[[ Provided records open ]]

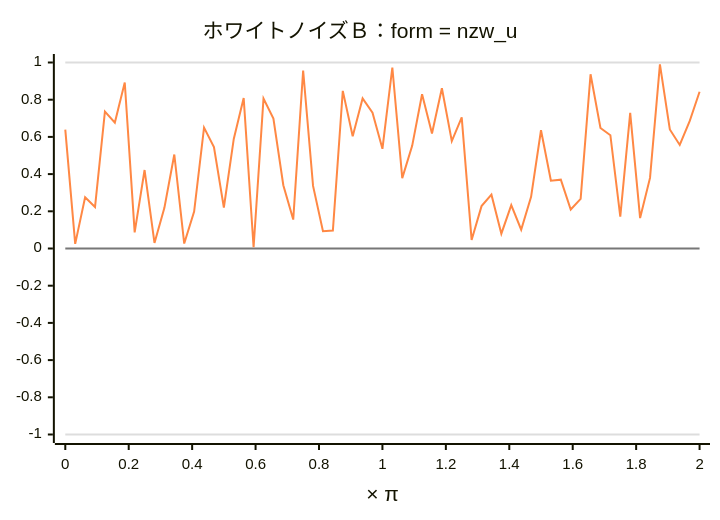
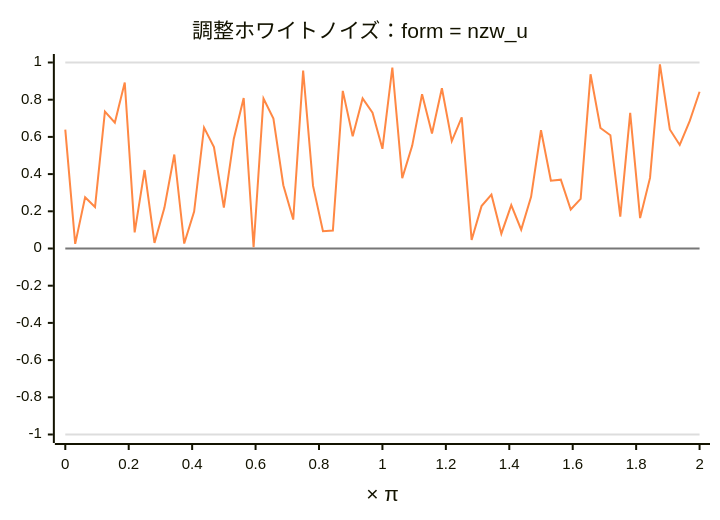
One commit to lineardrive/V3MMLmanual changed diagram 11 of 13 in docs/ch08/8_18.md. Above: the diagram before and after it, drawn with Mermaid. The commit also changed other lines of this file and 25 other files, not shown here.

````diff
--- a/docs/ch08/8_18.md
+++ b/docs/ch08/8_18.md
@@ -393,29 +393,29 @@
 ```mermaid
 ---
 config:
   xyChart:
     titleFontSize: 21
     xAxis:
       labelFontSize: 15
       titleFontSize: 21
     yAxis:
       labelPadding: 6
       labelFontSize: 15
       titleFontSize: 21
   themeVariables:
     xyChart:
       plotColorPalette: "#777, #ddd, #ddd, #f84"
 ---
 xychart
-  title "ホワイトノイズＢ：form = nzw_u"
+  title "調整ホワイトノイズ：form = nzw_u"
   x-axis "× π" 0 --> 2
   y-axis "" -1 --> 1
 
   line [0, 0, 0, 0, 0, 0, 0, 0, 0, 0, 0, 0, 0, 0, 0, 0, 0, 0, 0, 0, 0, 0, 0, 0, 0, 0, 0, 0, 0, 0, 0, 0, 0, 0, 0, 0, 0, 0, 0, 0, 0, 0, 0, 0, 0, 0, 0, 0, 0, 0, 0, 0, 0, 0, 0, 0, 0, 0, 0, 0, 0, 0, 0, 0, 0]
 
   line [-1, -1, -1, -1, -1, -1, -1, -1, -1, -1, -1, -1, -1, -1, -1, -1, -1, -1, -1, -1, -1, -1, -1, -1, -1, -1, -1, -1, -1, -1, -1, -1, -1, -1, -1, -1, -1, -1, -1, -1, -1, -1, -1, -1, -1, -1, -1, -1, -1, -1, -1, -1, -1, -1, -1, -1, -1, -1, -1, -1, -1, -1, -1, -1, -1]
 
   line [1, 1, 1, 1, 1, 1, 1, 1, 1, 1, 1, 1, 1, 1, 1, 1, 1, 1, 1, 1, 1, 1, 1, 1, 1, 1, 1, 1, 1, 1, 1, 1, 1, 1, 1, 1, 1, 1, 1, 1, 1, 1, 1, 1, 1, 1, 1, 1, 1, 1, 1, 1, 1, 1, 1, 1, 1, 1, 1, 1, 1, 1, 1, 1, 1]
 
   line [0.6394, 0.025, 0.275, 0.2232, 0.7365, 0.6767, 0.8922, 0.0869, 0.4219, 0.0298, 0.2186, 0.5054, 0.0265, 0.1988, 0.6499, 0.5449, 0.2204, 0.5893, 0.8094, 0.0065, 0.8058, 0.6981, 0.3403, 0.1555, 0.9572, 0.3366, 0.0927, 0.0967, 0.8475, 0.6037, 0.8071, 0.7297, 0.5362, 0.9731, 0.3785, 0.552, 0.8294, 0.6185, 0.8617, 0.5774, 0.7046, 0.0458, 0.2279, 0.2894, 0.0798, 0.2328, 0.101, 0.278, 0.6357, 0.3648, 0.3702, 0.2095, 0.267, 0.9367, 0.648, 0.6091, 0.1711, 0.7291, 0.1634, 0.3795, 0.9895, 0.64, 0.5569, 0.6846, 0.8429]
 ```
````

[[ Provided records closed ]]
[[ Provided records open ]]

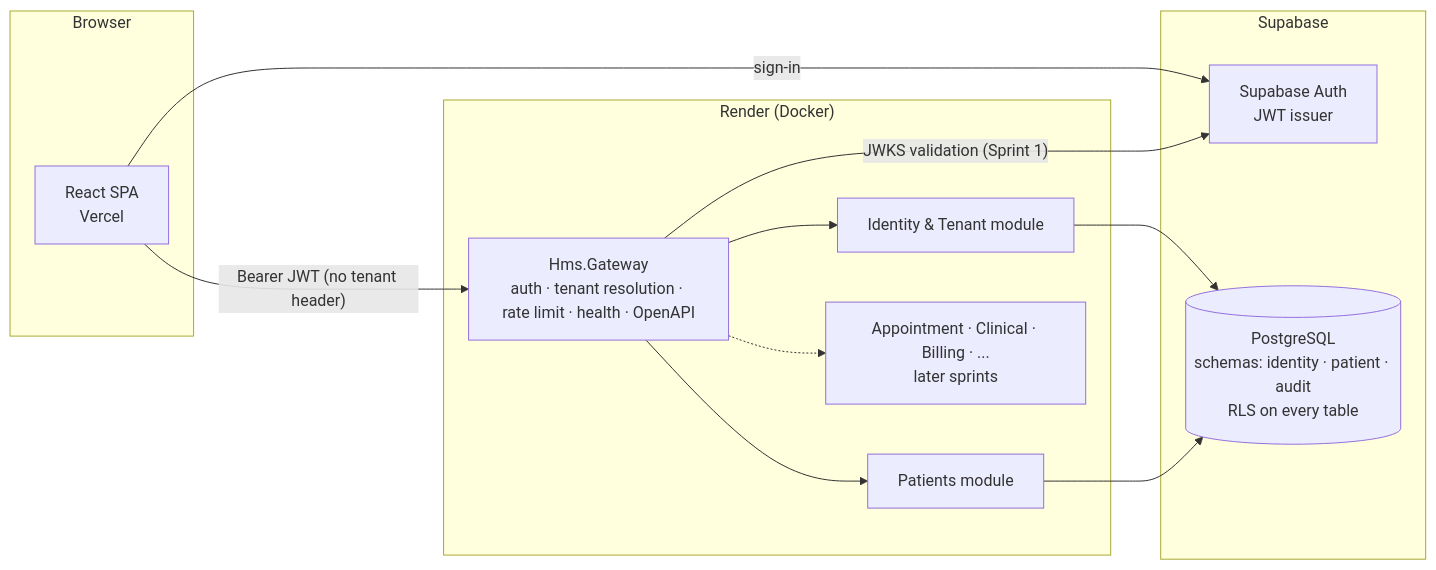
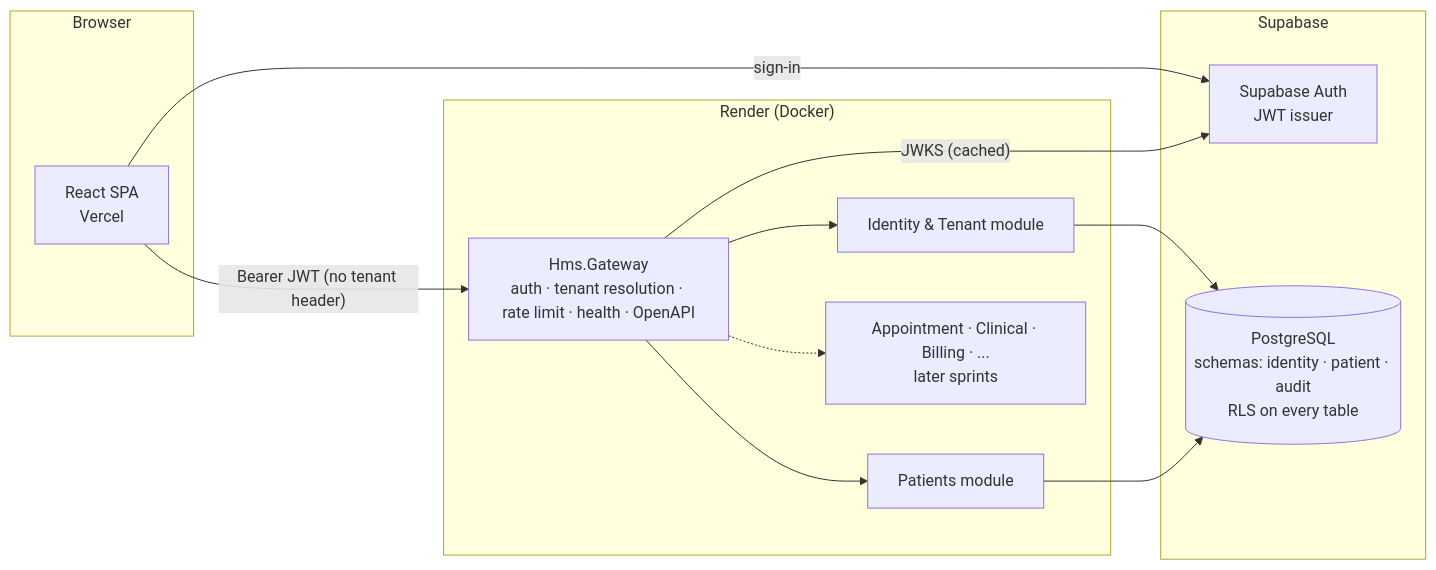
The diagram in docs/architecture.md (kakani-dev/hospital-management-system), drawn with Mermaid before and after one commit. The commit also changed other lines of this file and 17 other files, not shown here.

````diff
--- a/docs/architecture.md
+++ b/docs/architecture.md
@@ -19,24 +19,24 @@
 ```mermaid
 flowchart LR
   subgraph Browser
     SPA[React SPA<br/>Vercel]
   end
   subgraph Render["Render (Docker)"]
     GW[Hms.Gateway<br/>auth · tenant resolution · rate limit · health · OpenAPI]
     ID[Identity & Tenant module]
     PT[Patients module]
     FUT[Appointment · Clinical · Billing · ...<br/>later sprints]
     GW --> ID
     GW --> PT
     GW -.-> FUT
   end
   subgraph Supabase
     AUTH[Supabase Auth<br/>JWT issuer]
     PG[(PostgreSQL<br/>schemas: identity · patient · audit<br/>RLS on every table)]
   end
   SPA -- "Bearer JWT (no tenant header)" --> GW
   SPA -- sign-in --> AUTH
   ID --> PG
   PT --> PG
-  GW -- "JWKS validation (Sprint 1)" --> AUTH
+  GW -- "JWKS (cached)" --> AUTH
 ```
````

[[ Provided records closed ]]

What the task asks: State the number of lines in this listing that contain the string "module", and add nothing else.

Task answer: 2